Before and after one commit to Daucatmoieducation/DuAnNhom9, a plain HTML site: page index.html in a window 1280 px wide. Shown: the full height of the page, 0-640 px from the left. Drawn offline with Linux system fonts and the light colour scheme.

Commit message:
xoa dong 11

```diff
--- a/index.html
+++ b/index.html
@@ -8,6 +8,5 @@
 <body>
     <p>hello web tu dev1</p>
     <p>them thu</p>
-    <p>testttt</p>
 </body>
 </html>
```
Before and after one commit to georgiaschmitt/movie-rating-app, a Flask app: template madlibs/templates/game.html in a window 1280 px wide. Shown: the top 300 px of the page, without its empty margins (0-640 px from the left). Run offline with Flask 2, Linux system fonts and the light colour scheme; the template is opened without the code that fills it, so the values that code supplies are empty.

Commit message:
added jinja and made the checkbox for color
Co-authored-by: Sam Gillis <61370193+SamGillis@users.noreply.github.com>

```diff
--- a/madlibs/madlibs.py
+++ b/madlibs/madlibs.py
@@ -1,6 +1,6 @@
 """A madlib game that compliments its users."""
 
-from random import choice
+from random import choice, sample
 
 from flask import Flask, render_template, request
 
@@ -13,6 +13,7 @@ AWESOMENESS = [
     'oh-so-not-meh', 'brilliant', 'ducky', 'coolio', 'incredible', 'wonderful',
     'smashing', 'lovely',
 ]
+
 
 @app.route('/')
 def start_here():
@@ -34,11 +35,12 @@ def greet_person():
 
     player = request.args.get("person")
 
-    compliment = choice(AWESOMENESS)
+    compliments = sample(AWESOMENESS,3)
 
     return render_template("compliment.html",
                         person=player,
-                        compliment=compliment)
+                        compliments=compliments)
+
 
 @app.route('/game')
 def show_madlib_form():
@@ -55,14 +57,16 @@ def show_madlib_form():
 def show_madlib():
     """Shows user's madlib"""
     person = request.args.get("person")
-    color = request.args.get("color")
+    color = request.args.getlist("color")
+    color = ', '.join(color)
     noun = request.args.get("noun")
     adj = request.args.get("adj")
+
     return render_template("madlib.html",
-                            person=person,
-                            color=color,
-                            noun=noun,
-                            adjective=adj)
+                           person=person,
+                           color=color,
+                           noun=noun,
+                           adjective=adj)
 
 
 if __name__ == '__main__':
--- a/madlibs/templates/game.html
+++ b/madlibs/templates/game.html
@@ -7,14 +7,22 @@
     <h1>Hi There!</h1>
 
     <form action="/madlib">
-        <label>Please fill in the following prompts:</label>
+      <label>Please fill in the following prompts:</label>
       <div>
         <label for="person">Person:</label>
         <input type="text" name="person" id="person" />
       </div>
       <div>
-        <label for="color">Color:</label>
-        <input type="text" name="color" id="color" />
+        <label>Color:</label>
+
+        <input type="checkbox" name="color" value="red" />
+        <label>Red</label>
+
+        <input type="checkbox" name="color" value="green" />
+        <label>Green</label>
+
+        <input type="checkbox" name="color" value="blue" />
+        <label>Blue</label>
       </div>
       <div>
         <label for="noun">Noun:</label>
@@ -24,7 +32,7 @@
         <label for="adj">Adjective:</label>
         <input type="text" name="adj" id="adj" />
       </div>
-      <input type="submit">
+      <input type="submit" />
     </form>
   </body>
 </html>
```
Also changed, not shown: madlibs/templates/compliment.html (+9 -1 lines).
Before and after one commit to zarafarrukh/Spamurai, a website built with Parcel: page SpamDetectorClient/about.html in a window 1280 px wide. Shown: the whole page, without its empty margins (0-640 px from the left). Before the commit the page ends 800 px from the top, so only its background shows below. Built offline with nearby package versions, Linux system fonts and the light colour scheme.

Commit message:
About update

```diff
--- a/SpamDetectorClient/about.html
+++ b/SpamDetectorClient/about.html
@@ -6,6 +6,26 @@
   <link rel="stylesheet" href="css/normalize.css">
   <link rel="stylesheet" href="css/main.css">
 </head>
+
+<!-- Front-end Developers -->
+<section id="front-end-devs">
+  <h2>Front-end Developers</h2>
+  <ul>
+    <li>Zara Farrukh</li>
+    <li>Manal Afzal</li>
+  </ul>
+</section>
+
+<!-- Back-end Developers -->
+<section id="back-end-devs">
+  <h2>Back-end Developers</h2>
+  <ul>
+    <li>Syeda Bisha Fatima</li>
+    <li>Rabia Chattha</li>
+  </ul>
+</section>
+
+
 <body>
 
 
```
◇ ◇ ◇
• [What you should do]: Provide the count of lines in the data above containing "label", and nothing further.

• [Your solution]: 10